Task directions: Write each line again exactly as it is, from the opening line of the records below through the one containing "const LUZ_BLANCA = new", and add nothing.

Records shown:
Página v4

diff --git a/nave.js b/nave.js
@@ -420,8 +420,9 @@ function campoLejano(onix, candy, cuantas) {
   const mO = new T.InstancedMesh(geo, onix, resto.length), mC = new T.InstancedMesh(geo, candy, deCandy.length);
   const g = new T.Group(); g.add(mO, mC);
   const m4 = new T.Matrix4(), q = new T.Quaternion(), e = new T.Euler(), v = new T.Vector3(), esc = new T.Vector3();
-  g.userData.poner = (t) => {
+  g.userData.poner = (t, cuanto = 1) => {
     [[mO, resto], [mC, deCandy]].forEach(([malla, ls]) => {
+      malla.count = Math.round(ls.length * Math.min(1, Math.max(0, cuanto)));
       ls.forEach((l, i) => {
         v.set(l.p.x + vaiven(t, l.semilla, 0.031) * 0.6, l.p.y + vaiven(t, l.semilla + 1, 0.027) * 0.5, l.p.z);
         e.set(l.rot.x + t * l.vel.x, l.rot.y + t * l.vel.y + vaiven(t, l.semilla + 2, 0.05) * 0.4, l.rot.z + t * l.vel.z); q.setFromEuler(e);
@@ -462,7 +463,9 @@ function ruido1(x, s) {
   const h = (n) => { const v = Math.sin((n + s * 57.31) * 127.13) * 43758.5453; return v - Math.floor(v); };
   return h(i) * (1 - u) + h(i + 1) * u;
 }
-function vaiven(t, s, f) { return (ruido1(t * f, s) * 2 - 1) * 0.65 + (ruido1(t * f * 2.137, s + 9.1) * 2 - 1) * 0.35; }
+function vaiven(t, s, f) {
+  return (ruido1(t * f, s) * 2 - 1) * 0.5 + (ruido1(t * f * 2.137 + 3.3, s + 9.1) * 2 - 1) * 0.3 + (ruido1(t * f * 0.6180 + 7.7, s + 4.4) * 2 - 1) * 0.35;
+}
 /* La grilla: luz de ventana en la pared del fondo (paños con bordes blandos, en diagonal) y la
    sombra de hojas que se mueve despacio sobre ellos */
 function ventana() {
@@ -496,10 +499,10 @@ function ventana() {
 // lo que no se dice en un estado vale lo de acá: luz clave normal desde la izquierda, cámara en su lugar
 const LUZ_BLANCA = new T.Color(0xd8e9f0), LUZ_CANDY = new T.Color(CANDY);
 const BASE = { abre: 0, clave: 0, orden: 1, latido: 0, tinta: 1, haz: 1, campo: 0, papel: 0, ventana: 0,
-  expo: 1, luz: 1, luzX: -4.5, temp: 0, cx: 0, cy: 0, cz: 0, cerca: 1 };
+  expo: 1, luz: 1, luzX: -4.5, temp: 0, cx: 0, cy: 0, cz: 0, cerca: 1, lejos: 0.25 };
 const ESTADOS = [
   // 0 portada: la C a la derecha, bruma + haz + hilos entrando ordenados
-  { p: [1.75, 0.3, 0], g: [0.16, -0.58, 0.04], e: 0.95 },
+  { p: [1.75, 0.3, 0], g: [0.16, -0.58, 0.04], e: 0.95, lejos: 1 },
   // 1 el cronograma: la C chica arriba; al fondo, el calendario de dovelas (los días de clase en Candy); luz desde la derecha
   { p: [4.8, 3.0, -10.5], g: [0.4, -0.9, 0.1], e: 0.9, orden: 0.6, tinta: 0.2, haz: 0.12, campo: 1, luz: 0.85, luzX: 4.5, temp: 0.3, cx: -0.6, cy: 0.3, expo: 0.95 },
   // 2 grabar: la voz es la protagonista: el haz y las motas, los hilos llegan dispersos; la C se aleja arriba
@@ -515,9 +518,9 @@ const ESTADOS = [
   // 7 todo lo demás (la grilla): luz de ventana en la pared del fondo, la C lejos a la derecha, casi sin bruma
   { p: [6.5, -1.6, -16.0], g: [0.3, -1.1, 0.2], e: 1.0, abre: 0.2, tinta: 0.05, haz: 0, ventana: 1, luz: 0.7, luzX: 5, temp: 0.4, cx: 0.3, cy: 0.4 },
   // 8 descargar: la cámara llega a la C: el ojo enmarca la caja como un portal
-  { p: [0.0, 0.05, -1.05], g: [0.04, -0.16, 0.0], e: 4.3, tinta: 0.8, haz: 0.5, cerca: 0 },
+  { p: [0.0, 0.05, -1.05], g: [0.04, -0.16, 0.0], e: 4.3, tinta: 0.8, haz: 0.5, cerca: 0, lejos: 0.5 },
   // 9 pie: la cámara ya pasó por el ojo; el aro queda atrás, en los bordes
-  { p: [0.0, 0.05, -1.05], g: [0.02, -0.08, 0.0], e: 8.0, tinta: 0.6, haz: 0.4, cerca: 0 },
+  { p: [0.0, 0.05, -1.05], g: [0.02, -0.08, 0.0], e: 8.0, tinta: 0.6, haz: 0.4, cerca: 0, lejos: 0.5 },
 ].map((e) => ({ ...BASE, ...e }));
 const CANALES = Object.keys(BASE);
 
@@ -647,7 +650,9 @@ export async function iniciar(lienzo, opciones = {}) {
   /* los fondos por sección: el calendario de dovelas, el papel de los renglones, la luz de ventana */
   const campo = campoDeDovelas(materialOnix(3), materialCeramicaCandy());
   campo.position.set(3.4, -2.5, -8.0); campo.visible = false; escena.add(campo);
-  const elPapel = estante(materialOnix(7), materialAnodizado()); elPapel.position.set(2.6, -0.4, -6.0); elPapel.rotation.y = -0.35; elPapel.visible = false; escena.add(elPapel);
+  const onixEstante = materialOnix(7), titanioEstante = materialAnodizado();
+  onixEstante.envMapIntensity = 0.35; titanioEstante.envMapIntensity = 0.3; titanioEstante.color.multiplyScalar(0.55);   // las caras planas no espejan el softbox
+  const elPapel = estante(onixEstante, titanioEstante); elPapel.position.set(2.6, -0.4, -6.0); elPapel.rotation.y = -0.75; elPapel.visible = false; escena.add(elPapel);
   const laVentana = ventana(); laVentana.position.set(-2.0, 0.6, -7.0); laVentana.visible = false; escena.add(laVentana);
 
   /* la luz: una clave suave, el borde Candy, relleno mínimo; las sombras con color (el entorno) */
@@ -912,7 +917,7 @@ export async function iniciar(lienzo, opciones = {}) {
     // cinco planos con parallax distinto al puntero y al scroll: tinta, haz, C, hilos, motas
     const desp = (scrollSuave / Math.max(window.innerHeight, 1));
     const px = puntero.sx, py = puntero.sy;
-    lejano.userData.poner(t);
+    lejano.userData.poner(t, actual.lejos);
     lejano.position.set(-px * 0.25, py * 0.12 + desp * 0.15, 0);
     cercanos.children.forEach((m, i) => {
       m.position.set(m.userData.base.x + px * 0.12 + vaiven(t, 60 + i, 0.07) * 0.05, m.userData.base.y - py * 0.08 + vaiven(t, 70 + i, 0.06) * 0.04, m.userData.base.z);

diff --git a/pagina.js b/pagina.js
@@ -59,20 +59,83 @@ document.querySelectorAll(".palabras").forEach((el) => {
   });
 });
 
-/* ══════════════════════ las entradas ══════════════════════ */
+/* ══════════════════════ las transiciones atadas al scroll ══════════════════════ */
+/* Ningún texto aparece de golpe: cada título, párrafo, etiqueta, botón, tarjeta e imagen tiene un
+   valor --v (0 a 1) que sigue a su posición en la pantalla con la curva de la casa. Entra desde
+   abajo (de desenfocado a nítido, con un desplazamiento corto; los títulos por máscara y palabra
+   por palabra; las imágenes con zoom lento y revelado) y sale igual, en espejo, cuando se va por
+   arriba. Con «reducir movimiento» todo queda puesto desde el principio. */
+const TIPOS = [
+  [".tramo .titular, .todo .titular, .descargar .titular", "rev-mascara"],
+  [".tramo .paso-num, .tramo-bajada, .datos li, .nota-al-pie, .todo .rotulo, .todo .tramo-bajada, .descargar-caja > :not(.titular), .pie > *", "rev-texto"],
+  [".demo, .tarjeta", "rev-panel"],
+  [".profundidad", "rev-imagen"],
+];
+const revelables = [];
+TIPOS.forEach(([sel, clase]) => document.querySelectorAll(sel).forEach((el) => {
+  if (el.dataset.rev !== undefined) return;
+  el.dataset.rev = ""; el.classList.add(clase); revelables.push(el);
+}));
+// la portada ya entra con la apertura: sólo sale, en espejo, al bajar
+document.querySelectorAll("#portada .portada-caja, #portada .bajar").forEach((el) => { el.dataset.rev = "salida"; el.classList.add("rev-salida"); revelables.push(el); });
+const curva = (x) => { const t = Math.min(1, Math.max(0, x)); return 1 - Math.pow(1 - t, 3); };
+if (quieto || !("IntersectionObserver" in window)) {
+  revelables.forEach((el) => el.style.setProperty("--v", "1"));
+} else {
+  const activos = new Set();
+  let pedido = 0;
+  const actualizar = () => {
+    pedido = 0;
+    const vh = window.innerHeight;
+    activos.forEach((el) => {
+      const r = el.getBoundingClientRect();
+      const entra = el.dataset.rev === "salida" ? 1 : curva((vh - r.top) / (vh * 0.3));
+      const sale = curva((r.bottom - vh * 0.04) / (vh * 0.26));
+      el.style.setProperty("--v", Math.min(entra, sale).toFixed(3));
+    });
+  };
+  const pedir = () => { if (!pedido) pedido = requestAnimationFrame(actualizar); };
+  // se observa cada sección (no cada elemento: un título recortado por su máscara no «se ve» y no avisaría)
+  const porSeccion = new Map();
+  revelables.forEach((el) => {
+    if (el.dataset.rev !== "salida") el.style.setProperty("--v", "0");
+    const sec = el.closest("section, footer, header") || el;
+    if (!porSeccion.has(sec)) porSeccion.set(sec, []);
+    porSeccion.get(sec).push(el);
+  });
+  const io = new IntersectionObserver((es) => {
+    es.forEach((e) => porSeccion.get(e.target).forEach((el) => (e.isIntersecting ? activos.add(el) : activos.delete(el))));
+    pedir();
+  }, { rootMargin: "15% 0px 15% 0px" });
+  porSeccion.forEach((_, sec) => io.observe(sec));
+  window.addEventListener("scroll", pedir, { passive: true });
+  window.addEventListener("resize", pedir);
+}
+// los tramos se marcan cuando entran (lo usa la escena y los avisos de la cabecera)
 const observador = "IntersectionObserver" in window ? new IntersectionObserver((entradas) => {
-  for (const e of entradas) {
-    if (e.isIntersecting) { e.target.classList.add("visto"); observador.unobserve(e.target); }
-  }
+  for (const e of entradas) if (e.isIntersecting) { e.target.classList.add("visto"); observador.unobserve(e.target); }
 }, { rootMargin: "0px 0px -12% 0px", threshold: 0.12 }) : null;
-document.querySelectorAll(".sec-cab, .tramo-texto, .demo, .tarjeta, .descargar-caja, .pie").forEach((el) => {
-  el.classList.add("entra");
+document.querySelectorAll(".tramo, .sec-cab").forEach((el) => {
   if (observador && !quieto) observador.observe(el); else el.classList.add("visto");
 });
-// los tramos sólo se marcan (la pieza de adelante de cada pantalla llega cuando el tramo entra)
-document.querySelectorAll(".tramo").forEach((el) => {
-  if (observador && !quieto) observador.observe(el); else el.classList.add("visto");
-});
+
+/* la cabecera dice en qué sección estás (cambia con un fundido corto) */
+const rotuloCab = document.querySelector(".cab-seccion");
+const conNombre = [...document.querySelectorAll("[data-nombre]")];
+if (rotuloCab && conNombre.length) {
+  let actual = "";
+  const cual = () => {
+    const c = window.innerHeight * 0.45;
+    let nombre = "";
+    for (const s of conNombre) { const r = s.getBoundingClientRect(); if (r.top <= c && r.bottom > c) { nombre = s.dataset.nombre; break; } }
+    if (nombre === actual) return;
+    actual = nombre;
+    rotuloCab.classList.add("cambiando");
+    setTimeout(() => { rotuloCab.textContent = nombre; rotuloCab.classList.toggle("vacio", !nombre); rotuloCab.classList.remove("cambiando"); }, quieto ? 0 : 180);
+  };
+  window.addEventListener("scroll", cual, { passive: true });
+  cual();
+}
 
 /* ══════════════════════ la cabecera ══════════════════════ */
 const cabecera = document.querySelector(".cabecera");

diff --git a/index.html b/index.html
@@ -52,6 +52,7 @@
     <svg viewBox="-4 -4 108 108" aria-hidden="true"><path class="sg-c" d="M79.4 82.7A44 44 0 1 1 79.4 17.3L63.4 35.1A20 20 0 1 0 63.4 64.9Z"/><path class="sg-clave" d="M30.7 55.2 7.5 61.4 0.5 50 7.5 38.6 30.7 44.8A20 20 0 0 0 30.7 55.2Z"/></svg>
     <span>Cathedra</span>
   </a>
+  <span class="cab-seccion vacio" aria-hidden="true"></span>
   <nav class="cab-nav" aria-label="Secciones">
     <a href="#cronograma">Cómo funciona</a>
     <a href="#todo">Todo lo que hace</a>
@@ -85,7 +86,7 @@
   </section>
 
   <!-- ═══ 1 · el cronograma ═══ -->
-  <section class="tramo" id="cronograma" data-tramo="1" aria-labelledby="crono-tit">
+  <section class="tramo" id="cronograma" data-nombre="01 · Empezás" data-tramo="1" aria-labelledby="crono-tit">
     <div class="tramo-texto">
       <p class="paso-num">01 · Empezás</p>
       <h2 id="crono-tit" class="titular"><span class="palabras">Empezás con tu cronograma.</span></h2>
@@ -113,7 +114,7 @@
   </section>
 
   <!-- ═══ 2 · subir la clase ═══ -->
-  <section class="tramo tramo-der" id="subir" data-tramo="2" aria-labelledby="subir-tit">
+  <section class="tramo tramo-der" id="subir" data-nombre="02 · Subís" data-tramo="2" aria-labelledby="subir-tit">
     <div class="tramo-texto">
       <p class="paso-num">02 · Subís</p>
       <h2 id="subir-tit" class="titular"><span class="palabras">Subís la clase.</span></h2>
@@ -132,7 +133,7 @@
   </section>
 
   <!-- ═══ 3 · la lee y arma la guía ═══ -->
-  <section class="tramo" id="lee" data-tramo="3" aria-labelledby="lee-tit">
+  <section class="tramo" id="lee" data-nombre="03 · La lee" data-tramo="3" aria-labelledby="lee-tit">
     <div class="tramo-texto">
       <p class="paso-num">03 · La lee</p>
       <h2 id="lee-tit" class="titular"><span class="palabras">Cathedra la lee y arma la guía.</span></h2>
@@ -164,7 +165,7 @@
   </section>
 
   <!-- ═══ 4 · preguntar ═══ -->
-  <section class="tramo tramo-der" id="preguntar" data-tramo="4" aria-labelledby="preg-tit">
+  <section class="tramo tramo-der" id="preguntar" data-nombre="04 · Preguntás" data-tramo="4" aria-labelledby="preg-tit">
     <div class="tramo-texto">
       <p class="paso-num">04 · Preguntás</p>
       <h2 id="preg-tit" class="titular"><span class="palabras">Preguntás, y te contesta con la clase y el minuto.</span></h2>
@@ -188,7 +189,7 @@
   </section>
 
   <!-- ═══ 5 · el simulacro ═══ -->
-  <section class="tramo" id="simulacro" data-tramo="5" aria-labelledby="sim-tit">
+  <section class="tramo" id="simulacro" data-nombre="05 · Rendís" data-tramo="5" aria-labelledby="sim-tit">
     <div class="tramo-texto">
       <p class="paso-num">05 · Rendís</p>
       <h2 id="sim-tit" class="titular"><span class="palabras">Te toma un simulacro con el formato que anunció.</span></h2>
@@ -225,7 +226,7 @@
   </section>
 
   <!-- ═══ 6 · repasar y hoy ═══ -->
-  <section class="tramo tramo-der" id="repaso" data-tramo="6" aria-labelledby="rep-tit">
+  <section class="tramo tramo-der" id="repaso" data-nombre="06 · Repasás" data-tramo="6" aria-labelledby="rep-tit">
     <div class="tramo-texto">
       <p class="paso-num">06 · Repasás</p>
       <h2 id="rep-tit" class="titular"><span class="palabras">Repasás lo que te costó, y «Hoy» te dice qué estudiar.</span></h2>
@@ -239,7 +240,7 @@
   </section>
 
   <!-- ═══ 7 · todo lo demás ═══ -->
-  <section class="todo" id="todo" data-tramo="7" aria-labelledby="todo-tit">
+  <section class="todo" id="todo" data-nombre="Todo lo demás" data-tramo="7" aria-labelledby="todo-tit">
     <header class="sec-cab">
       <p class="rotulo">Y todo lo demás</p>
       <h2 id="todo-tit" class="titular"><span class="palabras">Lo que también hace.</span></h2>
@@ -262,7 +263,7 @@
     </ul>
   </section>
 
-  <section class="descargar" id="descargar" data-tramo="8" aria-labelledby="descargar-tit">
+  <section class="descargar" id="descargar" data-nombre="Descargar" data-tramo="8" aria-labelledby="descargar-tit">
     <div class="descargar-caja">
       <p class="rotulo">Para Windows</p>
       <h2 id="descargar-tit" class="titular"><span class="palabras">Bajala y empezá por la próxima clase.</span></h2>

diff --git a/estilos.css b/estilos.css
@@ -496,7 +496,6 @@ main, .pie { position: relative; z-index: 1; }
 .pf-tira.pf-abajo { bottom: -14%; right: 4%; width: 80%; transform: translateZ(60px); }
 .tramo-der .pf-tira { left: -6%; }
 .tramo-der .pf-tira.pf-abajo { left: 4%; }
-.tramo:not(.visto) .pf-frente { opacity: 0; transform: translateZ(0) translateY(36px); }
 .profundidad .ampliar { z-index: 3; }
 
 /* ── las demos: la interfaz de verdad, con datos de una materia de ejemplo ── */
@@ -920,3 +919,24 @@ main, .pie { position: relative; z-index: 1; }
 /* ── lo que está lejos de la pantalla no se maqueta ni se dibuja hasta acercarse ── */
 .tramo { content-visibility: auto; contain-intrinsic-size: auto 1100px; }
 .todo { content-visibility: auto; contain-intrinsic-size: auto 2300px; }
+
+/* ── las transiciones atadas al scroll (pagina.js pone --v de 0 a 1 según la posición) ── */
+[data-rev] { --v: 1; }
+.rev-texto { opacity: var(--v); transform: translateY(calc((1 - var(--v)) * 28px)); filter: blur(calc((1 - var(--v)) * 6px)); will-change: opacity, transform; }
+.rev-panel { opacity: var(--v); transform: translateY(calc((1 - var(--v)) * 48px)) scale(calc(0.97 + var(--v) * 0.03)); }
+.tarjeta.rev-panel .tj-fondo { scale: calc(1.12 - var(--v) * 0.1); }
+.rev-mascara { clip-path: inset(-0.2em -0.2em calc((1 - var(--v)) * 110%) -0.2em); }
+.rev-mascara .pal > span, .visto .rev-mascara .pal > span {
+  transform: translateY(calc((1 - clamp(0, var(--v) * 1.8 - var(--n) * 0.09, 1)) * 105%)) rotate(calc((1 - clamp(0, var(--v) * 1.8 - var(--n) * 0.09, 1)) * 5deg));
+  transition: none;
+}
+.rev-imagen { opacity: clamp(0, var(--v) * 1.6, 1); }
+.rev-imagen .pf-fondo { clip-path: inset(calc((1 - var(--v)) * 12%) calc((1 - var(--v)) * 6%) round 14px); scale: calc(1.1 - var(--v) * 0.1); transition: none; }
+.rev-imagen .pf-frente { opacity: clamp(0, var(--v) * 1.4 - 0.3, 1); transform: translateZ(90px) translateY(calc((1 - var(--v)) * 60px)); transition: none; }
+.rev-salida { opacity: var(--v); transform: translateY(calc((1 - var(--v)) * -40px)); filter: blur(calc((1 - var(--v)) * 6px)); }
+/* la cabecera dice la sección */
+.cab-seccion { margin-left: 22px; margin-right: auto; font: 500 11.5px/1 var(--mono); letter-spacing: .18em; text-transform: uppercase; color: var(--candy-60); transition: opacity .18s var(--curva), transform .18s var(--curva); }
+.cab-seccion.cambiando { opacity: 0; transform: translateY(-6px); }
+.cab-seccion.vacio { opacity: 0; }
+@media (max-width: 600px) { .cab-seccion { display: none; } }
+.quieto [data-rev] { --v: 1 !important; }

The answer:
Página v4

diff --git a/nave.js b/nave.js
@@ -420,8 +420,9 @@ function campoLejano(onix, candy, cuantas) {
   const mO = new T.InstancedMesh(geo, onix, resto.length), mC = new T.InstancedMesh(geo, candy, deCandy.length);
   const g = new T.Group(); g.add(mO, mC);
   const m4 = new T.Matrix4(), q = new T.Quaternion(), e = new T.Euler(), v = new T.Vector3(), esc = new T.Vector3();
-  g.userData.poner = (t) => {
+  g.userData.poner = (t, cuanto = 1) => {
     [[mO, resto], [mC, deCandy]].forEach(([malla, ls]) => {
+      malla.count = Math.round(ls.length * Math.min(1, Math.max(0, cuanto)));
       ls.forEach((l, i) => {
         v.set(l.p.x + vaiven(t, l.semilla, 0.031) * 0.6, l.p.y + vaiven(t, l.semilla + 1, 0.027) * 0.5, l.p.z);
         e.set(l.rot.x + t * l.vel.x, l.rot.y + t * l.vel.y + vaiven(t, l.semilla + 2, 0.05) * 0.4, l.rot.z + t * l.vel.z); q.setFromEuler(e);
@@ -462,7 +463,9 @@ function ruido1(x, s) {
   const h = (n) => { const v = Math.sin((n + s * 57.31) * 127.13) * 43758.5453; return v - Math.floor(v); };
   return h(i) * (1 - u) + h(i + 1) * u;
 }
-function vaiven(t, s, f) { return (ruido1(t * f, s) * 2 - 1) * 0.65 + (ruido1(t * f * 2.137, s + 9.1) * 2 - 1) * 0.35; }
+function vaiven(t, s, f) {
+  return (ruido1(t * f, s) * 2 - 1) * 0.5 + (ruido1(t * f * 2.137 + 3.3, s + 9.1) * 2 - 1) * 0.3 + (ruido1(t * f * 0.6180 + 7.7, s + 4.4) * 2 - 1) * 0.35;
+}
 /* La grilla: luz de ventana en la pared del fondo (paños con bordes blandos, en diagonal) y la
    sombra de hojas que se mueve despacio sobre ellos */
 function ventana() {
@@ -496,10 +499,10 @@ function ventana() {
 // lo que no se dice en un estado vale lo de acá: luz clave normal desde la izquierda, cámara en su lugar
 const LUZ_BLANCA = new T.Color(0xd8e9f0), LUZ_CANDY = new T.Color(CANDY);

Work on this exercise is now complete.